Olfson, M., Marcus, S.C., & Bridge, J.A. (2014). Focusing suicide prevention on periods of high risk. JAMA, 311(11), 1107-1108.

Pineda, J., & Dadds, M.R. (2013). Family intervention for adolescents with suicidal behavior: A randomized controlled trial and mediation analysis. Journal of the American Academy of Child and Adolescent Psychiatry, 52, 851–862.

Reyes-Portillo, J.A., Mufson, L., Greenhill, L.L., Gould, M.S., Fisher, P.W., Tarlow, N., & Rynn, M.A. (2014). Web-based interventions for youth internalizing problems: a systematic review. Journal of the American Academy of Child & Adolescent Psychiatry, 53(12), 1254-1270.

Sheidow, A.J., Bradford, W.D., Henggeler, S.W., Rowland, M.D., Halliday-Boykins, C., Schoenwald, S.K., et al. (2014). Treatment costs for youths receiving multisystemic therapy or hospitalization after a psychiatric crisis. Psychiatric Services.

Stanley, B., Brown, G., Brent, D.A., Wells, K., Poling, K., Curry, J., et al. (2009). Cognitive-behavioral therapy for suicide prevention (CBT-SP): Treatment model, feasibility, and acceptability. Journal of the American Academy of Child and Adolescent Psychiatry, 48(10), 1005–1013.

Wharff, E.A., Ginnis, K.M., & Ross, A.M. (2012). Family-based Crisis Intervention with suicidal adolescents in the emergency room: A pilot study. Social Work, 57(2), 133–143.

Select your language of interest to view the total content in your interested language
Post your comment

Share This Article

Relevant Topics

Recommended Conferences

Article Usage

  • Total views: 8067
  • [From(publication date):
    specialissue-2015 - Sep 21, 2017]
  • Breakdown by view type
  • HTML page views : 7957
  • PDF downloads :110
 

Post your comment

captcha   Reload  Can't read the image? click here to refresh

Peer Reviewed Journals
 
Make the best use of Scientific Research and information from our 700 + peer reviewed, Open Access Journals
International Conferences 2017-18
 
Meet Inspiring Speakers and Experts at our 3000+ Global Annual Meetings

Contact Us

Agri, Food, Aqua and Veterinary Science Journals

Dr. Krish

[email protected]

1-702-714-7001 Extn: 9040

Clinical and Biochemistry Journals

Datta A

[email protected]

1-702-714-7001Extn: 9037

Business & Management Journals

Ronald
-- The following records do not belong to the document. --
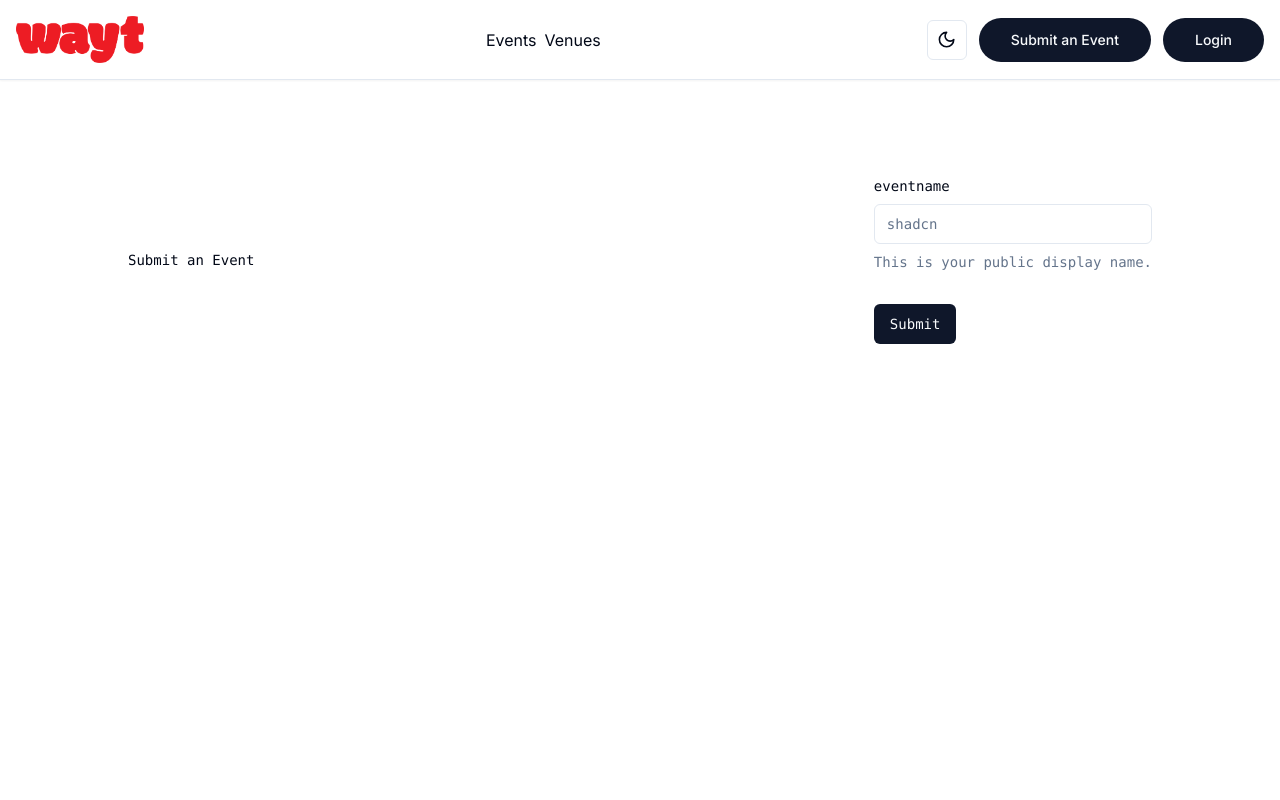
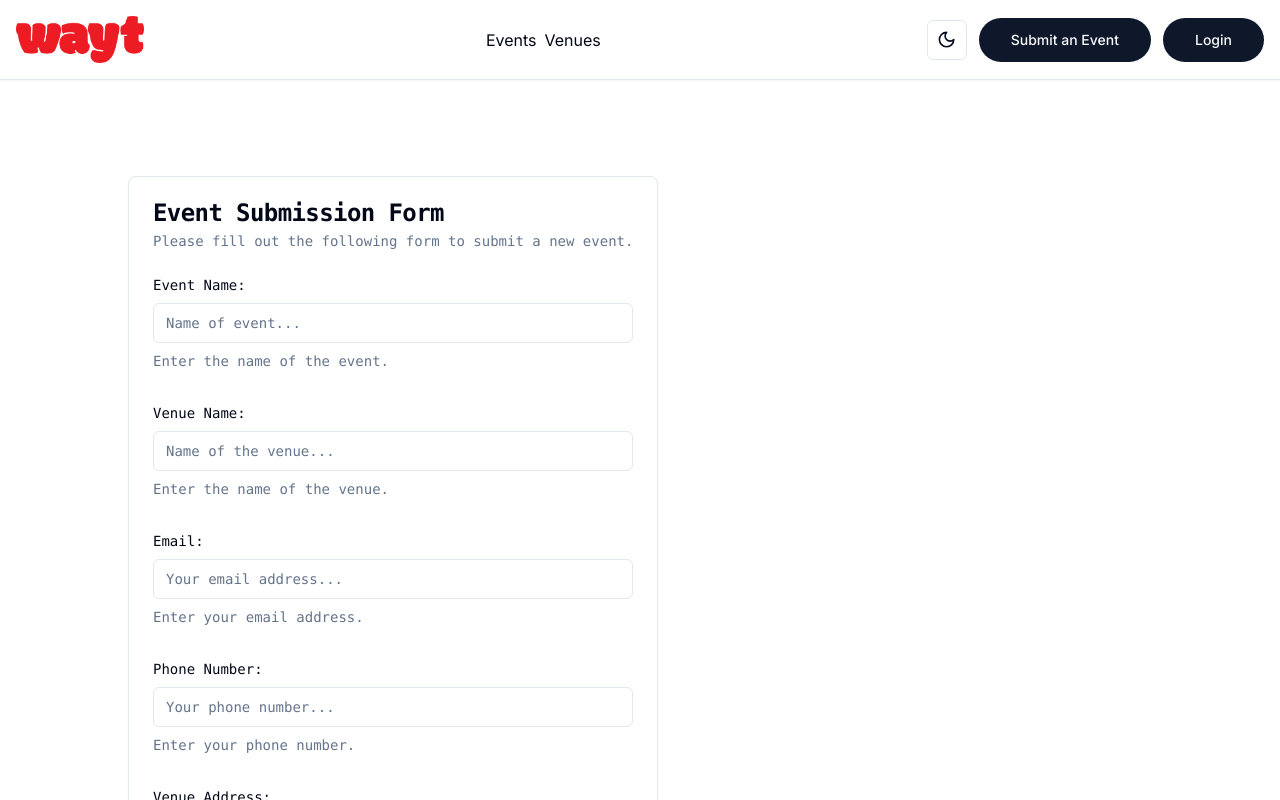
Before and after one commit to TenThirtyFour/Wayt-Git, a Next.js app: page /submit-event in a window 1280 px wide. Shown: the top 800 px of the page. Built offline with nearby package versions, Linux system fonts and the light colour scheme; no server answers.

Commit message:
modified:   src/app/submit-event/page.tsx

```diff
--- a/src/app/submit-event/page.tsx
+++ b/src/app/submit-event/page.tsx
@@ -14,11 +14,19 @@ import {
   FormLabel,
   FormMessage,
 } from "@/components/ui/form"
+import {
+  Card,
+  CardContent,
+  CardDescription,
+  CardFooter,
+  CardHeader,
+  CardTitle,
+} from "@/components/ui/card"
 
 const formSchema = z.object({
   eventname: z.string().min(2).max(50),
   venuename: z.string().min(2).max(50),
-  email: z.string().min(2).max(50),
+  email: z.string().email().min(2).max(50),
   phonenumber: z.string().min(2).max(50),
   venueaddress: z.string().min(2).max(50),
 })
@@ -46,8 +54,13 @@ export default function Home() {
   return (
     <main className="flex min-h-screen flex-col items-center justify-between p-24">
       <div className="z-10 w-full max-w-5xl items-center justify-between font-mono text-sm lg:flex">
-       <h1>Submit an Event</h1>
-        <div>
+      <Card>
+        <CardHeader>
+          <CardTitle>Event Submission Form</CardTitle>
+          <CardDescription>Please fill out the following form to submit a new event.</CardDescription>
+        </CardHeader>
+        <CardContent>
+
           <Form {...form}>
             <form onSubmit={form.handleSubmit(onSubmit)} className="space-y-8">
               <FormField
@@ -55,21 +68,93 @@ export default function Home() {
                 name="eventname"
                 render={({ field }) => (
                   <FormItem>
-                    <FormLabel>eventname</FormLabel>
+                    <FormLabel>Event Name:</FormLabel>
                     <FormControl>
-                      <Input placeholder="shadcn" {...field} />
+                      <Input placeholder="Name of event..." {...field} />
                     </FormControl>
                     <FormDescription>
-                      This is your public display name.
+                      Enter the name of the event.
                     </FormDescription>
                     <FormMessage />
                   </FormItem>
                 )}
               />
+
+              <FormField
+                control={form.control}
+                name="venuename"
+                render={({ field }) => (
+                  <FormItem>
+                    <FormLabel>Venue Name:</FormLabel>
+                    <FormControl>
+                      <Input placeholder="Name of the venue..." {...field} />
+                    </FormControl>
+                    <FormDescription>
+                      Enter the name of the venue.
+                    </FormDescription>
+                    <FormMessage />
+                  </FormItem>
+                )}
+              />
+
+              <FormField
+                control={form.control}
+                name="email"
+                render={({ field }) => (
+                  <FormItem>
+                    <FormLabel>Email:</FormLabel>
+                    <FormControl>
+                      <Input placeholder="Your email address..." {...field} />
+                    </FormControl>
+                    <FormDescription>
+                      Enter your email address.
+                    </FormDescription>
+                    <FormMessage />
+                  </FormItem>
+                )}
+              />
+
+              <FormField
+                control={form.control}
+                name="phonenumber"
+                render={({ field }) => (
+                  <FormItem>
+                    <FormLabel>Phone Number:</FormLabel>
+                    <FormControl>
+                      <Input placeholder="Your phone number..." {...field} />
+                    </FormControl>
+                    <FormDescription>
+                      Enter your phone number.
+                    </FormDescription>
+                    <FormMessage />
+                  </FormItem>
+                )}
+              />
+
+              <FormField
+                control={form.control}
+                name="venueaddress"
+                render={({ field }) => (
+                  <FormItem>
+                    <FormLabel>Venue Address:</FormLabel>
+                    <FormControl>
+                      <Input placeholder="Address of the venue..." {...field} />
+                    </FormControl>
+                    <FormDescription>
+                      Enter the address of the venue.
+                    </FormDescription>
+                    <FormMessage />
+                  </FormItem>
+                )}
+              />
+
               <Button type="submit">Submit</Button>
             </form>
           </Form>
-        </div>
+          </CardContent>
+
+          </Card>
+
       </div>
     </main>
   );
```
[email protected]

1-702-714-7001Extn: 9042

Chemical Engineering and Chemistry Journals

Gabriel Shaw

[email protected]
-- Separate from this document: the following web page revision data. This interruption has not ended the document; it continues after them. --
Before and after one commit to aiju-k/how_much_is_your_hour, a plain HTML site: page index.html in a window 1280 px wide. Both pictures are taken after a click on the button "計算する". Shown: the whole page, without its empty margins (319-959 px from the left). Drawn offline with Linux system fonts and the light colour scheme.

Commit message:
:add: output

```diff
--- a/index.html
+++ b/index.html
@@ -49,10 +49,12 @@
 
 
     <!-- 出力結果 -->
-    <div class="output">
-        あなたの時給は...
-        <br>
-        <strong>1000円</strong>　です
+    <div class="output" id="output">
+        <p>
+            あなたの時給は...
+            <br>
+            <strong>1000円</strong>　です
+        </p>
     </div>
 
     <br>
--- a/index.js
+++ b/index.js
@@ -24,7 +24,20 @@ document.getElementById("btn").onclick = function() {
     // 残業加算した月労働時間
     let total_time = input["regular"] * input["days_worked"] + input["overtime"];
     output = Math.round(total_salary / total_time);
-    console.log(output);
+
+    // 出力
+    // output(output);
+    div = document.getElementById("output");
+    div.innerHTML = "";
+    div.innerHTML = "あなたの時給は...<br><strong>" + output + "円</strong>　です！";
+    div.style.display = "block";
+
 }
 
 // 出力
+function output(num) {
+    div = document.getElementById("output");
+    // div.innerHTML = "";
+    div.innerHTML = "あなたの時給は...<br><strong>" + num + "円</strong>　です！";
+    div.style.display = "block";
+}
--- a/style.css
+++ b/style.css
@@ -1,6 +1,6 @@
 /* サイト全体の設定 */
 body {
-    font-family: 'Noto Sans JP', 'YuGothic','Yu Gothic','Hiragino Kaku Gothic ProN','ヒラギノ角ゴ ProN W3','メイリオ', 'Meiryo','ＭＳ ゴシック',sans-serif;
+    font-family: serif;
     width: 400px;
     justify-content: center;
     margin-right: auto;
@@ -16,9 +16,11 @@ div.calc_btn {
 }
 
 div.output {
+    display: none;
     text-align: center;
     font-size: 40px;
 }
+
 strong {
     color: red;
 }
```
1-702-714-7001 Extn: 9040

Earth & Environmental Sciences

Katie Wilson

[email protected]

1-702-714-7001Extn: 9042

Engineering Journals

James Franklin

[email protected]

1-702-714-7001Extn: 9042

General Science and Health care Journals

Andrea Jason

[email protected]

1-702-714-7001Extn: 9043

Genetics and Molecular Biology Journals

Anna Melissa

[email protected]

1-702-714-7001 Extn: 9006

Immunology & Microbiology Journals

David Gorantl

[email protected]

1-702-714-7001Extn: 9014

Informatics Journals

Stephanie Skinner

[email protected]

1-702-714-7001Extn: 9039

Material Sciences Journals

Rachle Green

[email protected]

1-702-714-7001Extn: 9039

Mathematics and Physics Journals

Jim Willison

[email protected]

1-702-714-7001 Extn: 9042

Medical Journals

Nimmi Anna

[email protected]

1-702-714-7001 Extn: 9038

Neuroscience & Psychology Journals

Nathan T

[email protected]

1-702-714-7001Extn: 9041

Pharmaceutical Sciences Journals

John Behannon

[email protected]

1-702-714-7001Extn: 9007

Social & Political Science Journals

Steve Harry

[email protected]

1-702-714-7001 Extn: 9042

 
© 2008-2017 OMICS International - Open Access Publisher. Best viewed in Mozilla Firefox | Google Chrome | Above IE 7.0 version
adwords